expect that performing the task a second time could involve less planning work.
In addition, it is more possible that speakers would have fewer false starts
and self-corrections because the task has already been formulated previously.
Similarly, few errors can be made because learners have succeeded in constructing
language items once.
scholars have shown that task repetition is useful for learners. To name a few,
Gass et al. (1999) examined the frequency effects through story re-telling.
They found that after three repeated (or similar) tasks over approximately two
weeks, the overall performance, morphosyntax and lexical complexity all showed significant
improvement, which they argued were the result of familiarization with the
exercise content and the shift of attention from planning to linguistic forms.
Lynch and McLean (2001) also reported generally positive impacts of repetition
in their poster carousel tasks. A clearer picture of the overall highly
beneficial influence of task repetition was shown in Bygate’s (2001) ten-week
the days when Krashen’s input hypothesis prevailed, Swain (1985) counter-offered
her well-known output hypothesis. Based on her longitudinal research of
Canadian emersion education, Swain maintains that comprehensible input is
necessary but not sufficient, and there must be enough comprehensible output to
reach native-like accuracy and fluency, because learners can test their
hypotheses of the target language and notice the gaps in their language
knowledge, thus rendering self-modification and correction possible.
will then be interesting to see the result of how repetition and output can be
combined to benefit learners’ language processing. There is no denying that
this practice will bring about the issue of boredom and fatigue, as exemplified
by Plough and Gass (1993), which reported that immediate task repetition did
not show any positive effects on learners’ performance because they were likely
to lose interests.
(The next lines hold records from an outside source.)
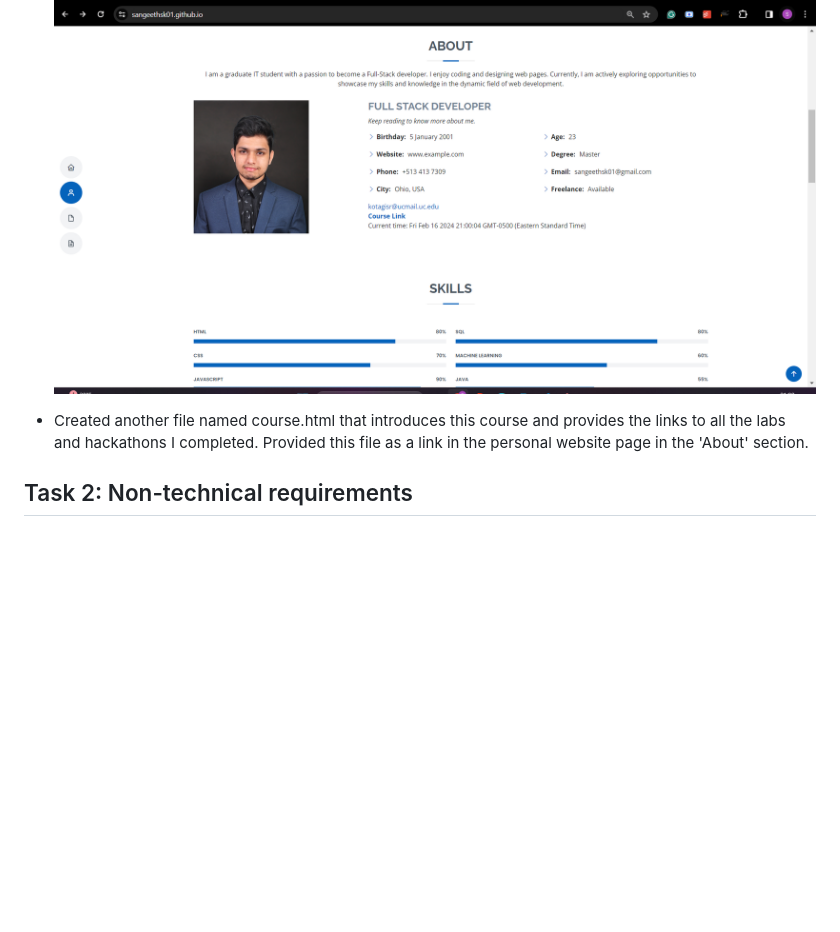
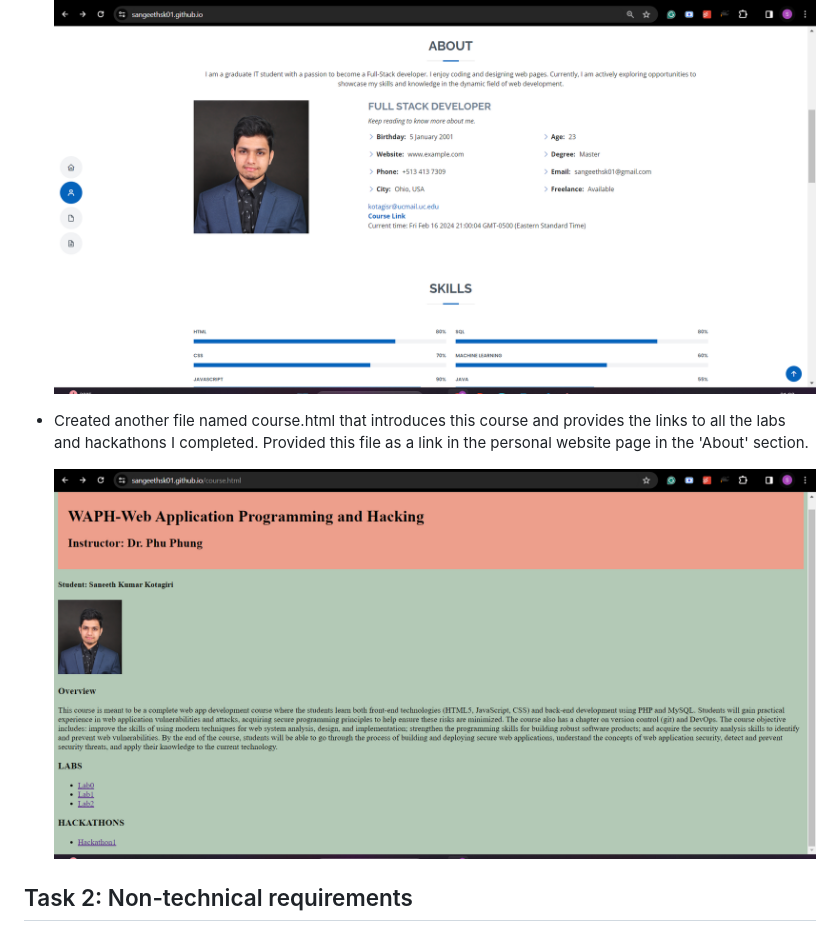
Before and after one commit to Sangeethsk01/Sangeethsk01.github.io, a Markdown page: README.md, the part around the change. Rendered like a GitHub page; blank space fills up the shorter version.

```diff
--- a/README.md
+++ b/README.md
@@ -20,8 +20,11 @@ Link to the portfolio webpage:
 
   ![ss1](img/ss1.png)
 
+
 - Created another file named course.html that introduces this course and provides the links to all the labs and hackathons I completed. Provided this file as a link in the personal website page in the 'About' section.
 
+
+  ![ss2](img/ss2.png)
 
 ## Task 2: Non-technical requirements
 - I have used an open-source bootstrap template and CSS library to design this portfolio. The page contains features like the animation on scroll (aos), navigation bar, reload effects, etc.
```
However, as zhou (2006) suggested, there must be an optimal
point where the positive effects of task repetition reach their height while
the negative impacts of boredom are still not too devastating. This study seeks
to gather the methodology of mainly Zhou (2006) and Bygate (1996) in a hope to
examine the repetition effects of L2 speaking tasks.
interviews from related reports were also tested to discover learners’
understanding of task performance to fill the gap of qualitative research in